Magellan Midstream Partners' results: The raw numbers
|Metric||Q1 2018||Q4 2017||Q1 2017|
|Revenue||$678.8 million||$673.3 million||$642.1 million|
|Adjusted EBITDA||$324.4 million||$377.4 million||$288.3 million|
|Distributable cash flow||$258.9 million||$308.2 million||$227.6 million|
While not quite as good as the prior quarter, Magellan's first-quarter results were respectable in their own right. The company recorded higher transportation volumes in both its refined products and crude oil segments, and management even raised its guidance for 2018 distributable cash flow. Net income was down slightly because of two one-time adjustments totaling $26 million. One was related to an accounting error from one of its actuaries that calculated pension valuations, and the other was for revaluing some commodity price contracts. These pricing contracts, known as mark-to-market adjustments, typically offset themselves throughout the year.
Breaking down the business by its various segments, it's pretty clear that its crude oil segment has been the driver of better results. Not only has Magellan been adding several new assets to this segment, such as its condensate splitter in Corpus Christi, Texas, but volumes for its two Permian Basin pipelines have been very strong lately. The one business that has been weak lately has been its marine storage segment, which is still incurring some higher maintenance costs to repair storage tanks damaged by Hurricane Harvey back in the third quarter.
What happened this quarter?
- The day before the earnings announcement, management announced it had called an open season (in other words, asking customers who may be interested) in expanding its refined petroleum product pipeline between Frost and Odessa, Texas. The original plan was to expand the line from 100,000 barrels per day to 140,000, but high demand has the company asking if anyone else would like to move product on the line as well as build a new product terminal in West Texas.

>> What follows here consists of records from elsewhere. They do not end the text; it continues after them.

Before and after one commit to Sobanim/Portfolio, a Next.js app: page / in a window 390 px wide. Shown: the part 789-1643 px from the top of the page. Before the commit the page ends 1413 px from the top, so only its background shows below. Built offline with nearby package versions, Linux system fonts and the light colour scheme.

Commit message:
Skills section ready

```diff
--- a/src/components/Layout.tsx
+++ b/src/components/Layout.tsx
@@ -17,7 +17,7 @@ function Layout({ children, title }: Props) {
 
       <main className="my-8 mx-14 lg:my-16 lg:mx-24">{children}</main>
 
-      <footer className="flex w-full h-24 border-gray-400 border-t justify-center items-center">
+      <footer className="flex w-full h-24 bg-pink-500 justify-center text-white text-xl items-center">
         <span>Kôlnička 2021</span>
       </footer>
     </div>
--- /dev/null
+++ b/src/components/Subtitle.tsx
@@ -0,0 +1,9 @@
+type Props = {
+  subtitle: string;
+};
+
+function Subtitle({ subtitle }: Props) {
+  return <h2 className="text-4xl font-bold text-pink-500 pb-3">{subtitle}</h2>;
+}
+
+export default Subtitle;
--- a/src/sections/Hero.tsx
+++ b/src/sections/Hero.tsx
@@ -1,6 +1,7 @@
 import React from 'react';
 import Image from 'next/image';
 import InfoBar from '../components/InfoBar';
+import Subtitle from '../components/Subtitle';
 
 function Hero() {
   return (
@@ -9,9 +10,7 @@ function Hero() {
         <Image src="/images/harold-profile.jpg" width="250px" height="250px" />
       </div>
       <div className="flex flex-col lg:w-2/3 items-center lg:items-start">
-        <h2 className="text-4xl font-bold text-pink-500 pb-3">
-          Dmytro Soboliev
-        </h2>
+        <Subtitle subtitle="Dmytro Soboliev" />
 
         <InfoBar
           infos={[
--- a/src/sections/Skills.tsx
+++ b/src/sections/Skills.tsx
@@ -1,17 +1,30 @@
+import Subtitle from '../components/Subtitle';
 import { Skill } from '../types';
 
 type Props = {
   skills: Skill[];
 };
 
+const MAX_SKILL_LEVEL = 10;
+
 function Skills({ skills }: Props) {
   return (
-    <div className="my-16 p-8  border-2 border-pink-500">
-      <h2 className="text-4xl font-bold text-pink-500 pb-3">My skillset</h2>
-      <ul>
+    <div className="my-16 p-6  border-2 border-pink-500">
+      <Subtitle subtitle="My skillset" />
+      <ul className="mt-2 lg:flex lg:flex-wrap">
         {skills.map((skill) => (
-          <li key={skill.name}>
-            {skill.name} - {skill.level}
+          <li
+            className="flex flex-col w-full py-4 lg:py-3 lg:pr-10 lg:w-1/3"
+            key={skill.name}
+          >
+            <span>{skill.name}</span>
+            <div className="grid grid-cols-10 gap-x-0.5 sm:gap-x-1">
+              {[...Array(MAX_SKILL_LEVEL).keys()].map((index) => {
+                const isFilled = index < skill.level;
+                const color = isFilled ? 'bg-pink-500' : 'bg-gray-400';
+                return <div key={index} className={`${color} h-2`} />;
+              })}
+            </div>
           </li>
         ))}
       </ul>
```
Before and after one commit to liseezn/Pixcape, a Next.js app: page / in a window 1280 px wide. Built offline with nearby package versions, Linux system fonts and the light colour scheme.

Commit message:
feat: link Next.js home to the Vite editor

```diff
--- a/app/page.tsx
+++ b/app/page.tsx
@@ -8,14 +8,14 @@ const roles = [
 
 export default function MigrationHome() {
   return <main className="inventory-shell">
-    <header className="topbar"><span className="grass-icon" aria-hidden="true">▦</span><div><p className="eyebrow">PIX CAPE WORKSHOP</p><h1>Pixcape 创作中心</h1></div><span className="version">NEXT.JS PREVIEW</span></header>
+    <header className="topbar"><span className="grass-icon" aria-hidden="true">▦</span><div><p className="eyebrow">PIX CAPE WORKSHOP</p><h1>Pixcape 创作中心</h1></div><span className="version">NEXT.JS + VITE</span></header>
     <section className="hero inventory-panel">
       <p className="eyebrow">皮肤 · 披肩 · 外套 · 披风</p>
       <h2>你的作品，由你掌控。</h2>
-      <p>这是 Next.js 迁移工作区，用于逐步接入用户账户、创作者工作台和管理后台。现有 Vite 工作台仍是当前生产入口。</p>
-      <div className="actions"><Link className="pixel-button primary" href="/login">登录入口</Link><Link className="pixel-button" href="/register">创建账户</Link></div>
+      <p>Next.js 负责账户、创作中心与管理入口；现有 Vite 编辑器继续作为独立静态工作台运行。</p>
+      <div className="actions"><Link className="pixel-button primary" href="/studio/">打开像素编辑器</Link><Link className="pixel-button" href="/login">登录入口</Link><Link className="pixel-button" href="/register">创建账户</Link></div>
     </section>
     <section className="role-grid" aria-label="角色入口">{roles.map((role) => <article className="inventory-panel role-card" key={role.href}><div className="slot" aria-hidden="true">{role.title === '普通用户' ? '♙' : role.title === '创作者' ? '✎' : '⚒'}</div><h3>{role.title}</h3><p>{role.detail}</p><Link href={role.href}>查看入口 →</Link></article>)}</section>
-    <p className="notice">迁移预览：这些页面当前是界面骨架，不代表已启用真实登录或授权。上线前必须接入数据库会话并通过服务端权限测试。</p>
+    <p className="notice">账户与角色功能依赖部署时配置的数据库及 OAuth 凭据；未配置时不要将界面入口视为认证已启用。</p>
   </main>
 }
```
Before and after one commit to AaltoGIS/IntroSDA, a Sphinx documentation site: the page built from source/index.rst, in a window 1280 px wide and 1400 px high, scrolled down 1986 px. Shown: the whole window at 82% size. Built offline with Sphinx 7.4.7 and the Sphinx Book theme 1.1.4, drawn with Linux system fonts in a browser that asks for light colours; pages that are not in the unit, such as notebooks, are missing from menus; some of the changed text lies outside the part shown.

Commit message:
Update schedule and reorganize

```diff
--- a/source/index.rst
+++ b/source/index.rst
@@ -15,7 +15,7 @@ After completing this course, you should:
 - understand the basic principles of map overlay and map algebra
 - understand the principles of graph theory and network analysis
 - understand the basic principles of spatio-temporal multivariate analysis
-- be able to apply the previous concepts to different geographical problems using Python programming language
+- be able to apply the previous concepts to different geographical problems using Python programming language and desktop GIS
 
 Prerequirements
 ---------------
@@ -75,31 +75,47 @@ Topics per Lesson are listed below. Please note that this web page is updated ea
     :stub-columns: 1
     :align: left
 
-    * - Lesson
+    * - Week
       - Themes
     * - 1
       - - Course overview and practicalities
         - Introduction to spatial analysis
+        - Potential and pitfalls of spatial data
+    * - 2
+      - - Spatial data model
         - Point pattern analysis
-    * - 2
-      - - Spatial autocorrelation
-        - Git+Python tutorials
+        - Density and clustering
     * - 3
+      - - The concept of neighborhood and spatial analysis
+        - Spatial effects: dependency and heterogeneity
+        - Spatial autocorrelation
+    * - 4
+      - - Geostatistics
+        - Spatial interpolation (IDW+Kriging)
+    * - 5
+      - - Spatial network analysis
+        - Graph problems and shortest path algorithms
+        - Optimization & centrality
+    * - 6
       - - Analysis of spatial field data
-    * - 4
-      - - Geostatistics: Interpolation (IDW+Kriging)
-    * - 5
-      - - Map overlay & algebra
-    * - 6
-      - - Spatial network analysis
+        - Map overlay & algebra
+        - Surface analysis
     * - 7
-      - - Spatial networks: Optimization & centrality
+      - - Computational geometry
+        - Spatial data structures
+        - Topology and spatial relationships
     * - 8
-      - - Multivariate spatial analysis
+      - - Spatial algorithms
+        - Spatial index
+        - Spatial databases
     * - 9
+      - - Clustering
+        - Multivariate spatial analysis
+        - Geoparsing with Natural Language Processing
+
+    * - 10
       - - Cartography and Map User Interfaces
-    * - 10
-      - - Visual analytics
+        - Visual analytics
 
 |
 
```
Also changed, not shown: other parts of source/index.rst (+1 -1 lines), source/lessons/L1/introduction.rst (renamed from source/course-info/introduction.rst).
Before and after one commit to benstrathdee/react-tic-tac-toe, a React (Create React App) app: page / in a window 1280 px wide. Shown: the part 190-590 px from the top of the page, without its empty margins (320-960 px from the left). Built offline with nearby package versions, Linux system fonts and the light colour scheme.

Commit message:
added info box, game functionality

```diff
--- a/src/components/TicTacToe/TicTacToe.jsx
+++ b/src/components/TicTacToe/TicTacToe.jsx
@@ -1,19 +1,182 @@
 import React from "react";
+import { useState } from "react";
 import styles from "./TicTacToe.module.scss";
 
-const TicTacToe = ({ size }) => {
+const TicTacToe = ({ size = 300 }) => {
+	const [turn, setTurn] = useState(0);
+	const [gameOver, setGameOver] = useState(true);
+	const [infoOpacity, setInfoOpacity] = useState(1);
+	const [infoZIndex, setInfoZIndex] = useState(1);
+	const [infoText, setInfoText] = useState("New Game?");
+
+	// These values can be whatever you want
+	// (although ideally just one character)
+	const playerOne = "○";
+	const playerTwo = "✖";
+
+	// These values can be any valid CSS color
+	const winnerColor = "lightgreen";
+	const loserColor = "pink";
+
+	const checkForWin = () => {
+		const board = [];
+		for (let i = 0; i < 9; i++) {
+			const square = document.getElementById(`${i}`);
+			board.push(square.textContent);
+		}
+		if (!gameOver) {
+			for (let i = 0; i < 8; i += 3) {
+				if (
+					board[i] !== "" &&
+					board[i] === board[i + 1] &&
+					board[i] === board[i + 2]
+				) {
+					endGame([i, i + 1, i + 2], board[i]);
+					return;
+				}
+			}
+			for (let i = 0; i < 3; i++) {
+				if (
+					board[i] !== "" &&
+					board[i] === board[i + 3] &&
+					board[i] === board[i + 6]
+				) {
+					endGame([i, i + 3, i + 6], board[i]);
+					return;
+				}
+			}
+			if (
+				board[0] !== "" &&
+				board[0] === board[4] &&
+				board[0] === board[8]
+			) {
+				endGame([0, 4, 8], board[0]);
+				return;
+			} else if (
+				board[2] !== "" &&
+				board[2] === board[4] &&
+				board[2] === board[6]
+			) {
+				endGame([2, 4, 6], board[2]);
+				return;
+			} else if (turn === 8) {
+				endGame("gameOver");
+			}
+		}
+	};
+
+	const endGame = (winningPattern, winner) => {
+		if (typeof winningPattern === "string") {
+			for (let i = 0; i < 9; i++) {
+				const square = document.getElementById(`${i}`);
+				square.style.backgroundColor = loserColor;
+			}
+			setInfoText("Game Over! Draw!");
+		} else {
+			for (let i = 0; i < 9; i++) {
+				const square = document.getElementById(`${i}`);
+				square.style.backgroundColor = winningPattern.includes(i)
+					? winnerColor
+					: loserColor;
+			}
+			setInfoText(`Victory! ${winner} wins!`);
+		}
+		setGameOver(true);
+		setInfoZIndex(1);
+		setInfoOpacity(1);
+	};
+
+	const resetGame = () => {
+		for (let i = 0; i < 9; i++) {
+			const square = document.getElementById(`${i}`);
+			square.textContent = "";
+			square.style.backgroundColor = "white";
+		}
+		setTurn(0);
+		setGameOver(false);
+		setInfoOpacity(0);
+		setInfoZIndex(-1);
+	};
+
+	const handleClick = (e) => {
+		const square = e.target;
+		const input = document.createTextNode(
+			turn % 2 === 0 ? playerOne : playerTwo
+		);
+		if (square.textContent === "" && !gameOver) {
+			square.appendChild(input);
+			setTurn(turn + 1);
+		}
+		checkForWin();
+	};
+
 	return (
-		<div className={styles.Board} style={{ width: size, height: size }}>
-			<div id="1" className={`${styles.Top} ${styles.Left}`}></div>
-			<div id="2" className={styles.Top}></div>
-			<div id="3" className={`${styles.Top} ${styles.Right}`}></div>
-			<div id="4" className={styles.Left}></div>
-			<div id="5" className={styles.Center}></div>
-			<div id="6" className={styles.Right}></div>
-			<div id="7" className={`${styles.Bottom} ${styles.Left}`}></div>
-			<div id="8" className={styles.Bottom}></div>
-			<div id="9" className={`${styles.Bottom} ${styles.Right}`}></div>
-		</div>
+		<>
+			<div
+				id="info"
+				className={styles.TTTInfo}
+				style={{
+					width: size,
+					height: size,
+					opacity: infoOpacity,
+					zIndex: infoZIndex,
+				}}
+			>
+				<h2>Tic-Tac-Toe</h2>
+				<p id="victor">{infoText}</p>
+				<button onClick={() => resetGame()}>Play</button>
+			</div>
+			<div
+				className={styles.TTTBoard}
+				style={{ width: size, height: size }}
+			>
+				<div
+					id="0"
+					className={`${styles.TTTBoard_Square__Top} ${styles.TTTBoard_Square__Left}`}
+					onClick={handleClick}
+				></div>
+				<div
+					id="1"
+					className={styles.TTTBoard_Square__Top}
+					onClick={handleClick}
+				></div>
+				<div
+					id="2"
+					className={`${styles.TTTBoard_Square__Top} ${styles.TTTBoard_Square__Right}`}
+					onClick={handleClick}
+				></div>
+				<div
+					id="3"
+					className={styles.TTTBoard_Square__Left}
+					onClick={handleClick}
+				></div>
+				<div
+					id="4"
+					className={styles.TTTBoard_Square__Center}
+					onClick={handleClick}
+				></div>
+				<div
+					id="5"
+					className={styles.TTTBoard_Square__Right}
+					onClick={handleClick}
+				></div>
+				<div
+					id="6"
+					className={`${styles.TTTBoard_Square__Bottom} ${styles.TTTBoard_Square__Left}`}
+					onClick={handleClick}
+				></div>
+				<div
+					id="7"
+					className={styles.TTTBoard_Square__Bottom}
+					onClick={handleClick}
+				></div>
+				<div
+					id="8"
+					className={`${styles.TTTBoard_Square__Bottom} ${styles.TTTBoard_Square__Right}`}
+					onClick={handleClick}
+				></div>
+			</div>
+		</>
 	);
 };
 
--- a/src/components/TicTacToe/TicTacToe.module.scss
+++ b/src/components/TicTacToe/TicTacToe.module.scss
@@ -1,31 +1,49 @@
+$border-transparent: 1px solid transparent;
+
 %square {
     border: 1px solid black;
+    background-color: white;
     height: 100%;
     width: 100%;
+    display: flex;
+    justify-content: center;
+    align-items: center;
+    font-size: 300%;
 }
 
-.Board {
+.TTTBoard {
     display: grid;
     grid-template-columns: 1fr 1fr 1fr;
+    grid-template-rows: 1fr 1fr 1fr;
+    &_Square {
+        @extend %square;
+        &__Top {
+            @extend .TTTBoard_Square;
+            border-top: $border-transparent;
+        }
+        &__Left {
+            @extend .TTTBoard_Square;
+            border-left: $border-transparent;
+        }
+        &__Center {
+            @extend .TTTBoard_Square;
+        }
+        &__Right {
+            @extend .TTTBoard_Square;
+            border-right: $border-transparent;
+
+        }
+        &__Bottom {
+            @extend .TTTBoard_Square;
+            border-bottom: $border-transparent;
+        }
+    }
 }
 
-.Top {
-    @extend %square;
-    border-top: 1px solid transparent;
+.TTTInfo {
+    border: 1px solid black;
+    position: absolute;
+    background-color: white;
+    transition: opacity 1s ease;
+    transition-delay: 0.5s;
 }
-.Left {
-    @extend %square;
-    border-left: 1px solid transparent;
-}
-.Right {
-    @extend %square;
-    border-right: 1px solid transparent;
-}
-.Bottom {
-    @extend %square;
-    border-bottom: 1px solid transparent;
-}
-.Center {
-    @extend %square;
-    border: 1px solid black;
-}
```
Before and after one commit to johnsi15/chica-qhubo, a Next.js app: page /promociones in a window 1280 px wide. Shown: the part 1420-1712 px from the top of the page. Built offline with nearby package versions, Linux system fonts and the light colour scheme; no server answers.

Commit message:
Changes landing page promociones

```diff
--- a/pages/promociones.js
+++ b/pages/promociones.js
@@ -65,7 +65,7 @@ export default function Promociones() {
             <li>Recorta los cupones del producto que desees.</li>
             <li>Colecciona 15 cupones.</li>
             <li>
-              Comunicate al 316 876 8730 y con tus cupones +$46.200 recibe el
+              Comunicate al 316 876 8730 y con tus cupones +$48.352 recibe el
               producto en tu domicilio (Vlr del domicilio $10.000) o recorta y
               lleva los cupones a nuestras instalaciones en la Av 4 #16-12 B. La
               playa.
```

- The company inked a deal with market maker Intercontinental Exchange to create a publicly traded market for 1.5 million barrels of crude oil storage at its East Houston terminal. Unlike typical contract storage rates Magellan charges to customers to reserve the right to store a certain amount of oil in its tanks, this will allow traders to openly trade storage space and allow for greater flexibility for producers, refiners, and future crude oil exporters to lease short-term space.
- Even though management raised its distributable cash flow guidance to $1.08 billion for the year, it elected to maintain its current distribution guidance and will likely use the excess generated cash to fund its capital budget.
What management had to say
Magellan just held its analyst day conference last month, so CEO Michael Mears' press release statement was brief. In it, he gave a high-level overview of the company's outlook and why he and his team were comfortable raising guidance.
Magellan kicked off the year 2018 with solid financial results and strong demand for our fee-based transportation and terminals services. Our outlook for the remainder of 2018 has strengthened based on favorable market conditions for refined products and crude oil pipeline shipments, combined with an improved commodity pricing environment. Looking beyond the current year, we remain optimistic about a number of potential expansion projects in advanced stages of review that could further benefit Magellan's future results.
Stay the course
Even though Magellan incurred a couple of charges that prevented it from posting another record-breaking quarter, this was a solid quarter in its own right. The company continues to churn out healthy rates of cash to cover its payout and give management some extra to fund its growth projects. That extra cash will come in handy because the company has several projects on its plate right now with multiple export terminals and the infrastructure to support them.
From an investor standpoint, this pretty much reconfirms the value proposition that Magellan has made to its unitholders for years: We might not be the fastest growing company out there, but we're growing at a steady rate we can sustain for years into the future.